College and university textbooks are notoriously expensive. As a Toronto Star story from earlier this year explains, “engineering and medical textbooks are particularly expensive and can range from $150 to $300 for a single book. It’s not unusual for students in other areas of study to spend more than $1,000 annually on textbooks.”

So how is digital technology affecting on the textbook business? According to a New York Times story from this past weekend:

many educators say that it will not be long before they are replaced by digital versions — or supplanted altogether by lessons assembled from the wealth of free courseware, educational games, videos and projects on the Web.

That kind of free courseware may come in the form of “freemium” products, like the textbooks from Flat World Knowledge, a company profiled by Wired Magazine editor Chris Anderson in his recent book FREE. Flat World Knowledge publishes “‘open textbooks,’ free works that can be edited, updated, and remixed into custom course materials.” These open textbooks are free to read online, with printed copies and audiobook versions available as paid options.

Another way to get textbooks is to steal them. Like music, movies, and television shows, digital versions of physical textbooks are easy to share online with little regard for copyright. Though the world’s largest textbook BitTorrent site, TextBook Torrents, shut down last fall, you don’t have to look hard to find questionably legal copies of textbooks on various file sharing networks.

What about you? Are you a student (or the parent of a student)? Where do you get your textbooks? Would you consider buying a digital textbook?


I couldn’t have said it better myself, so I won’t even try. Check out decor8 and the great post Spool Design {& 5 tips for a better shop}. Highly recommended.

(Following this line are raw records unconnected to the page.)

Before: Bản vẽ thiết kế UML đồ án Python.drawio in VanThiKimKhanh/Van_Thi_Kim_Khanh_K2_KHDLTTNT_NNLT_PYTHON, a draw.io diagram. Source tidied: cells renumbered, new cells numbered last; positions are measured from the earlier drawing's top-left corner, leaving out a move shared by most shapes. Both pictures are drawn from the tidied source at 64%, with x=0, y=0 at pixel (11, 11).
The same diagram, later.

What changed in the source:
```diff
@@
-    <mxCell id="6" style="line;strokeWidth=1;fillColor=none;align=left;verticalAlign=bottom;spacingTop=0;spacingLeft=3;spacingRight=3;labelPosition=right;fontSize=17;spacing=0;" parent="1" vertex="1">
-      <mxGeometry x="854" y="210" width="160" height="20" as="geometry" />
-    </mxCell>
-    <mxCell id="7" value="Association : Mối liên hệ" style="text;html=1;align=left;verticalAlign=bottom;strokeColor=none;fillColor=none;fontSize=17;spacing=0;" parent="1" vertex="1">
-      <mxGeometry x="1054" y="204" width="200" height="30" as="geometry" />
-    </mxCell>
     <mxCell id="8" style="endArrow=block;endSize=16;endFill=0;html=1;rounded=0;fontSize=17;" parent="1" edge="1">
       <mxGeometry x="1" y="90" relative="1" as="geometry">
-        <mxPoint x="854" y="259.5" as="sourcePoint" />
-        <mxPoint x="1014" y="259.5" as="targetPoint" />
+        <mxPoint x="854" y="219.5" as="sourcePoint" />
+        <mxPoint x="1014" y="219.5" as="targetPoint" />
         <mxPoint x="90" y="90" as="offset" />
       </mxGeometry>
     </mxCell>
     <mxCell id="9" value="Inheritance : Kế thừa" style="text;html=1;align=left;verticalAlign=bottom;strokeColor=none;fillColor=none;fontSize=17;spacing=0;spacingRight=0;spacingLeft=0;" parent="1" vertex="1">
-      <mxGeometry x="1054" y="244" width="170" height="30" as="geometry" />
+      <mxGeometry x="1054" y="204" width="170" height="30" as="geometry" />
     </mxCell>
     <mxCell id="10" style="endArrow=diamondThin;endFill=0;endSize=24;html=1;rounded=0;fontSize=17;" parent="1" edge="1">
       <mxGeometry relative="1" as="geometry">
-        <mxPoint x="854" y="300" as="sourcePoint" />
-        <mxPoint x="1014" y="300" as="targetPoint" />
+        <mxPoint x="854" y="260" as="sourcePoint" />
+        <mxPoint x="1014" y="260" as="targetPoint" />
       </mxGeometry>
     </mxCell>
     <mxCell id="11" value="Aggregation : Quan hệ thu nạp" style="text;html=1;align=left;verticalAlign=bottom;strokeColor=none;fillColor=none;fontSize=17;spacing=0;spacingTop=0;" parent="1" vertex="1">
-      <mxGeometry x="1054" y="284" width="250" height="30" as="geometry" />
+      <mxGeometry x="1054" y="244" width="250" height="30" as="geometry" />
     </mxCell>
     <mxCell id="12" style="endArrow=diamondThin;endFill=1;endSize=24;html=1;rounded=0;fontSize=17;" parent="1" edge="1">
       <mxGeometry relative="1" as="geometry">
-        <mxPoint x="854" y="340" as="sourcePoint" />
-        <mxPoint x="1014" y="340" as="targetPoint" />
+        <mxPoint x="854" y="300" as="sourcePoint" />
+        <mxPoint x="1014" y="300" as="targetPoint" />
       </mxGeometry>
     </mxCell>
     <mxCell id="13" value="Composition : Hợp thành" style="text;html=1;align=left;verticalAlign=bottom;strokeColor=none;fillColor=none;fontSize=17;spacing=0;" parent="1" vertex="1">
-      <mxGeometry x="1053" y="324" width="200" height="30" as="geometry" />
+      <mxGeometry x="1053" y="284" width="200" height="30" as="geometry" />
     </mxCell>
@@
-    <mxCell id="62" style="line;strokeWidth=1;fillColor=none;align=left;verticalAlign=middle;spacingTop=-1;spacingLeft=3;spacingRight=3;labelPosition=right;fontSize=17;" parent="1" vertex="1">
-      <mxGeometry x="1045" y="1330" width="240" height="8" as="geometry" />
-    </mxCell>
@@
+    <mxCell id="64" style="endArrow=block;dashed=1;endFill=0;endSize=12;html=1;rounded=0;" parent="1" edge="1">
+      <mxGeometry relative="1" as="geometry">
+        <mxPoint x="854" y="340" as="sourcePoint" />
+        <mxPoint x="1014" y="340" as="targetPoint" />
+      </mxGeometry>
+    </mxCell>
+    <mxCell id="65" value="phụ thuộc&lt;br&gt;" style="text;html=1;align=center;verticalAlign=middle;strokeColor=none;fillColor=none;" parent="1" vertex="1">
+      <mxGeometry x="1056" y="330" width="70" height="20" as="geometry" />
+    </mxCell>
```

I’ve given up on Vienna (nice interface, but its habit of skipping posts for no apparent reason drove me to distraction). Now I’m trying NewsFire. Mostly because I absolutely hate this:


No, I don’t want to look for new stuff to add. And, no, I don’t want an ‘artist’ theme. Thank you very much.

You’re a search engine. Get over it.


Then go out and buy yourself one of these.

Alumni Magazine


Mag Culture reviewed the latest offering from Luke Hayman: The Harvard Alumni magazine. Since it never made it to press, the only way to see it is online here Jeremy didn’t show much of the insides so here are a few really great spreads showing how impactful illustration really can be.






Andres Jaque Arquitectos has just completed a seminary renovation that would inspire envy among any rock star or nightclub owner.

The seminary of the Plasencia Diocese in Spain had been operating out of two buildings, from the 15th and 19th century. But as the community services of the diocese has grown, they’ve found themselves pinched for space. And the old architecture itself was geared to keeping priests and students apart from the communities they served–there weren’t spaces to provide a more neutral middle ground. So Andres Jaque Arquitectos responded not by scrapping the old digs, but joined them up, with a new 12,500 square foot extension. The new building now has a combined 57,000 square feet, including gardens on the ground level on the roof, 21 apartments for the priests and seminarians, and a slew of meeting rooms and recreation areas to serve the flock.





Check out Arch Daily for more pictures.

David McCandless, an information designer based in London, was flummoxed by all the talk being bandied about, over government programs running into the billions. So he created a chart of the entire mess. As he writes over at Information is Beautiful:

This image arose out of a frustration with the reporting of billion dollar amounts in the media. That is, they’re reported as self-evident facts, when, in fact, they’re mind-boggling and near incomprehensible without context. But they can start to be understood visually and relatively, IMHO.

Below is a resized version of the full-size chart, that you’ll want to click on for legibility. It’s an excellent visual supplement to the news we’re swimming in everyday.

But there is one huge caveat that should be made about the data: The graph is dominated by $7.8 trillion supposedly spent by the U.S. government on bailouts in the present financial crisis. But that number isn’t like the others–as The New York Times reports, that massive figure is actually a hypothetical estimate of what the government might be on the hook for if the financial system actually collapses. The actual budgeted cost of the bailout program is around $2 trillion–which is obviously enormous, but is actually a trillion less than what’s been spent on the Iraq war.